Often, I have heard this little saying from people taking a strong position regarding something in life. Usually, they are trying to convey the idea that you cannot take a middle stance on an issue because those in the extremes will ‘run over you’. What they most often want is for you to capitulate and see their way as the ‘right’ way, giving them a ‘win’ for their team. From my perspective, I see that as a faulty expression of logic often predicated on anecdotal arguments, expressions of personal incredulity, or an appeal to a biased understanding of authority. It is the concept that there has to be ann absolute right and an absolute wrong. For those who are into Star Wars, only the Sith (the ‘bad guys’) deal in absolutes.
From my perspective, the idea of absolute thinking is a form of intellectual and theological imprisonment. When you define something as an absolute, you are in essence saying the idea you espouse to is so airtight, so concrete, so infallible, that it is a form of scientific, provable evidence (a by product of modernist, enlightenment thinking). Absolutes should be reserved for things like 2+2=4, Planck’s constant, and E=mc2. To try to define something like faith, which is built purely on subjective, relational ideas and ideals is in my opinion; a fool’s errand, something akin to chasing your tail. You will most likely never mature in your in your thinking, political or theological, due to the refusal to see yourself as growing.

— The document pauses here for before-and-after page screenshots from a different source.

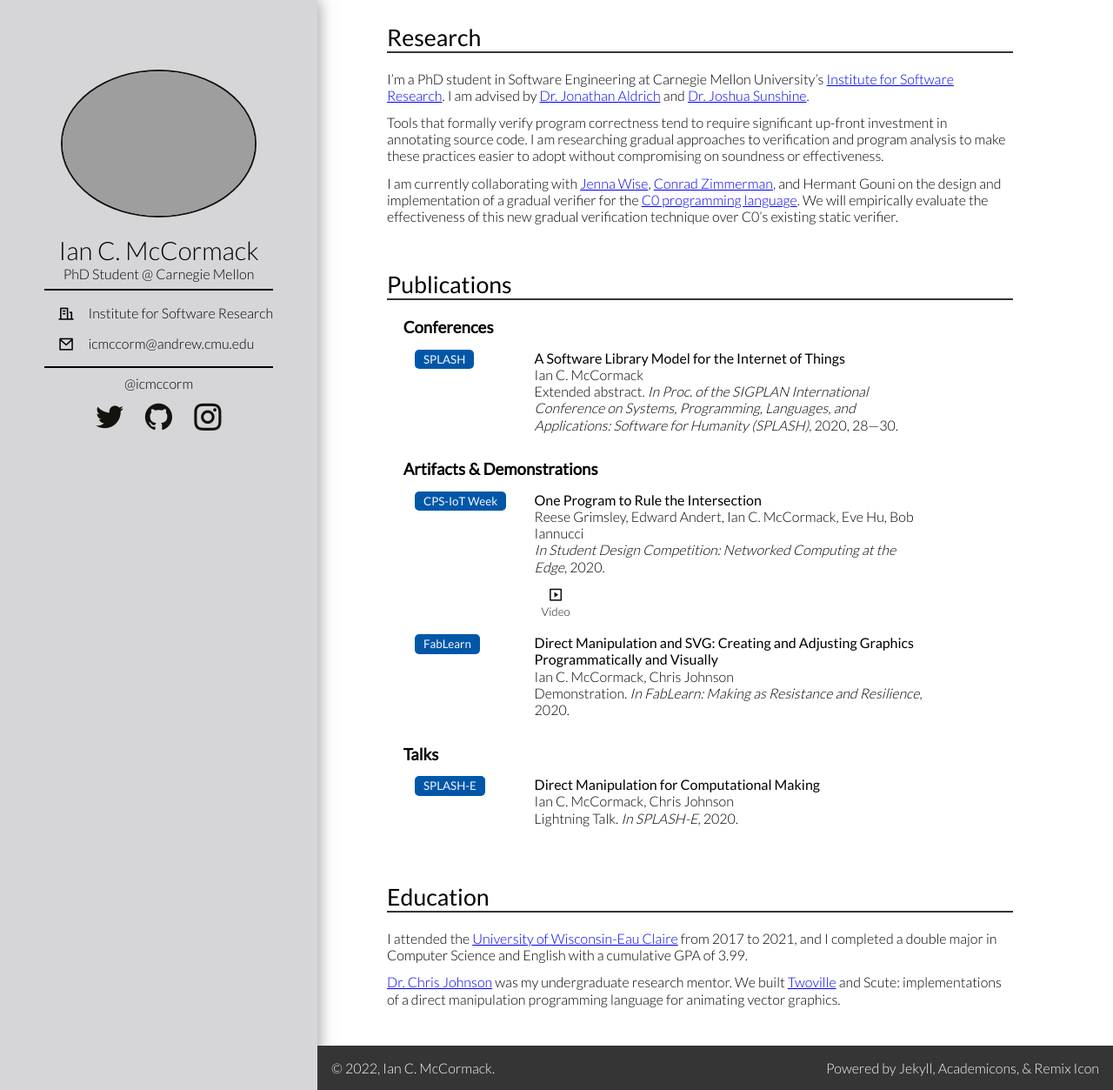
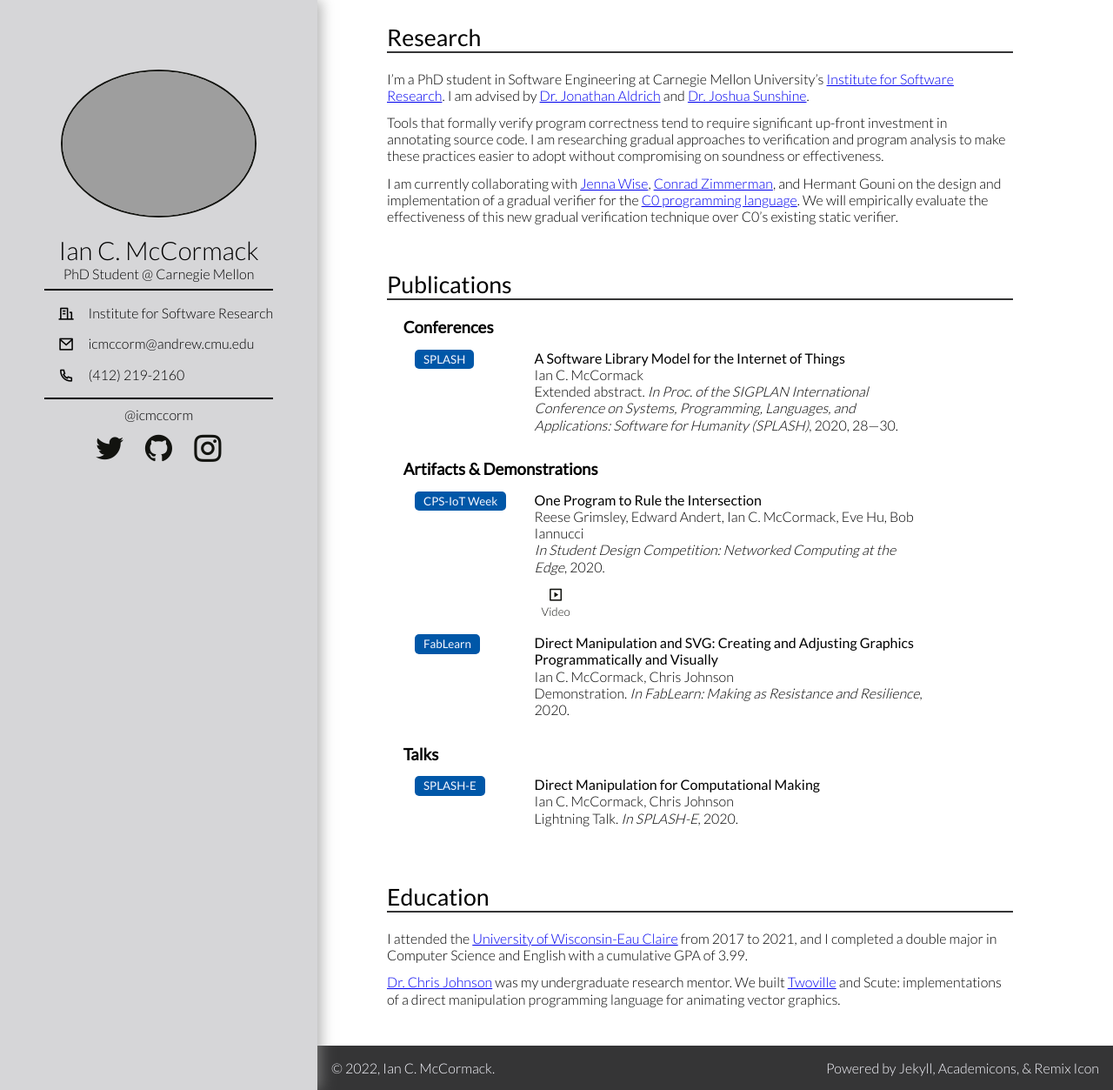
Before and after one commit to icmccorm/site, a Jekyll site: the page built from index.md, in a window 1280 px wide. Shown: the whole page at 87% size. Built offline with Jekyll 4.4.1, drawn with Linux system fonts in a browser that asks for light colours; a style sheet for code colours, icons or effects is not loaded; our own code applies the rules of GitHub Pages for plain Markdown files.

Commit message:
Added public-facing phone #.

```diff
--- a/_config.yml
+++ b/_config.yml
@@ -6,7 +6,7 @@ domain: "icmccorm.me"
 url: "https://icmccorm.me" # the base hostname & protocol for your site, e.g. http://example.com
 baseurl: "" # the subpath of your site, e.g. /blog
 social_tag: icmccorm
-phone: "+1-651-239-0832"
+phone: "(412) 219-2160"
 email: icmccorm@andrew.cmu.edu
 orcid_id: "0000-0001-6349-3402"
 # Build settings
--- a/_layouts/default.html
+++ b/_layouts/default.html
@@ -40,6 +40,10 @@
                     <li class="item">
                       <i class="ri-mail-line"></i
                       ><span>{{site.email}}</span>
+                    </li>
+                    <li class="item">
+                      <i class="ri-phone-line"></i
+                      ><span>{{site.phone}}</span>
                     </li>
                   </ul>
                   <hr />
--- a/assets/css/_sass/flex.scss
+++ b/assets/css/_sass/flex.scss
@@ -14,7 +14,9 @@
 
     }
     width: 100%;
-    max-height: 100vh;
+    max-height: 100%;
+    min-height: 710px;
+    overflow: hidden;
 
 }
 .flex-profile {
@@ -22,6 +24,7 @@
     @include desktop {
         flex-basis: 330px;
         max-width: 30%;
+        position: sticky;
     }
     @include mobile {
         position: relative;
@@ -36,6 +39,7 @@
     flex-grow: 1;
     @include desktop {
         flex-basis: 70%;
+        max-height: 100%;
     }
     @include mobile {
         width: 100%;
```
Also changed, not shown: 4 other files.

Jim Harnish writes, “If we Methodists can find a way to be in ministry together while honoring the diversity of our convictions, we may have a critically important witness for our deeply divided nation.”[i] I think there is a great deal of truth to this. Rev. Harnish, I believe, is alluding to being able to have a perspective, yet allow others to do so, not necessarily ‘live and let live’ but ‘live along side one another’. It is an invitation to diverse community, an ideological stew, where the ingredients do not melt into one another but mix to bring out the flavors that each has.
I hold no illusions that the world will sort this combative, philosophical milleau anytime soon, but my prayer is that we can at least begin to have enough of an honest dialogue to see past our own absolutism in order to hear one another. A wise man once said, “If you love those who love you, what reward do you have?”[ii] I believe it time to reach beyond those we love to those we might not feel so much kinship with or feeling for and begin to accept that absolutism will only lead to political and religious despotism and create an environment none of us want to be a part of.
[ii] Matthew 5:46